Segment Start: Data under study

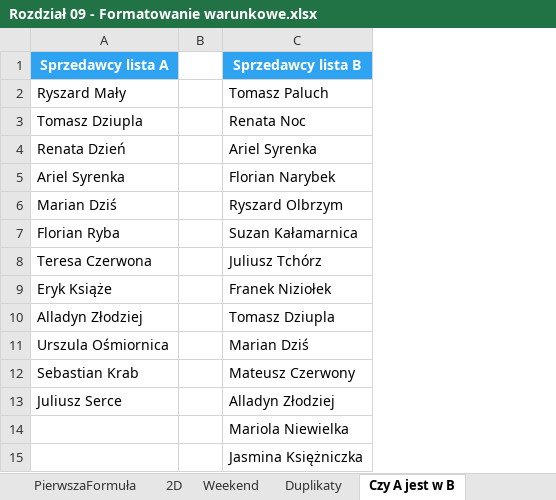
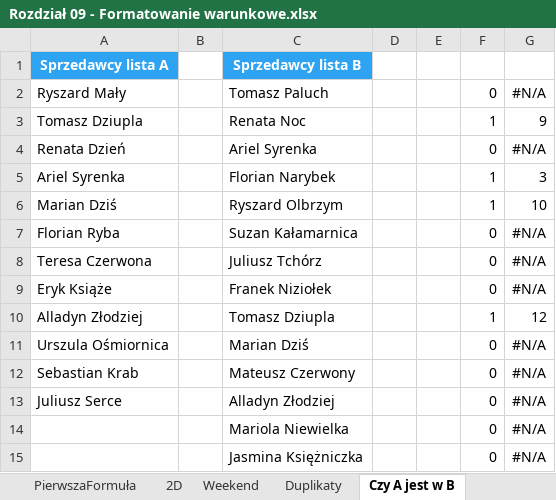
Before and after one commit to hubwied/learning-practice-path, an Excel workbook: excel/Pliki+Mistrz+Excela/początkowe/Rozdział 09 - Formatowanie warunkowe.xlsx, sheet Czy A jest w B, drawn as a sheet; values as stored, in another font and other column widths than the file's, no borders; the diff names each change by its address in the sheet, - before the commit and + after, or states it on an @@ line.

```diff
--- a/excel/Pliki+Mistrz+Excela/początkowe/Rozdział 09 - Formatowanie warunkowe.xlsx (sheet Czy A jest w B)
+++ b/excel/Pliki+Mistrz+Excela/początkowe/Rozdział 09 - Formatowanie warunkowe.xlsx (sheet Czy A jest w B)
+column D, empty
+column E, empty
+column F, rows 2-15: 0 | 1 | 0 | 1 | 1 | 0 | 0 | 0 | 1 | 0 | 0 | 0 | 0 | 0
+column G, rows 2-15: #N/A | 9 | #N/A | 3 | 10 | #N/A | #N/A | #N/A | 12 | #N/A | #N/A | #N/A | #N/A | #N/A
```
Also changed, not shown: sheet Duplikaty, 2 other files.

Segment End: Data under study

Goal of the exercise:
Each record above must be set down again unchanged, with its pictures left out.

Answer area:
Before and after one commit to hubwied/learning-practice-path, an Excel workbook: excel/Pliki+Mistrz+Excela/początkowe/Rozdział 09 - Formatowanie warunkowe.xlsx, sheet Czy A jest w B, drawn as a sheet; values as stored, in another font and other column widths than the file's, no borders; the diff names each change by its address in the sheet, - before the commit and + after, or states it on an @@ line.

```diff
--- a/excel/Pliki+Mistrz+Excela/początkowe/Rozdział 09 - Formatowanie warunkowe.xlsx (sheet Czy A jest w B)
+++ b/excel/Pliki+Mistrz+Excela/początkowe/Rozdział 09 - Formatowanie warunkowe.xlsx (sheet Czy A jest w B)
+column D, empty
+column E, empty
+column F, rows 2-15: 0 | 1 | 0 | 1 | 1 | 0 | 0 | 0 | 1 | 0 | 0 | 0 | 0 | 0
+column G, rows 2-15: #N/A | 9 | #N/A | 3 | 10 | #N/A | #N/A | #N/A | 12 | #N/A | #N/A | #N/A | #N/A | #N/A
```
Also changed, not shown: sheet Duplikaty, 2 other files.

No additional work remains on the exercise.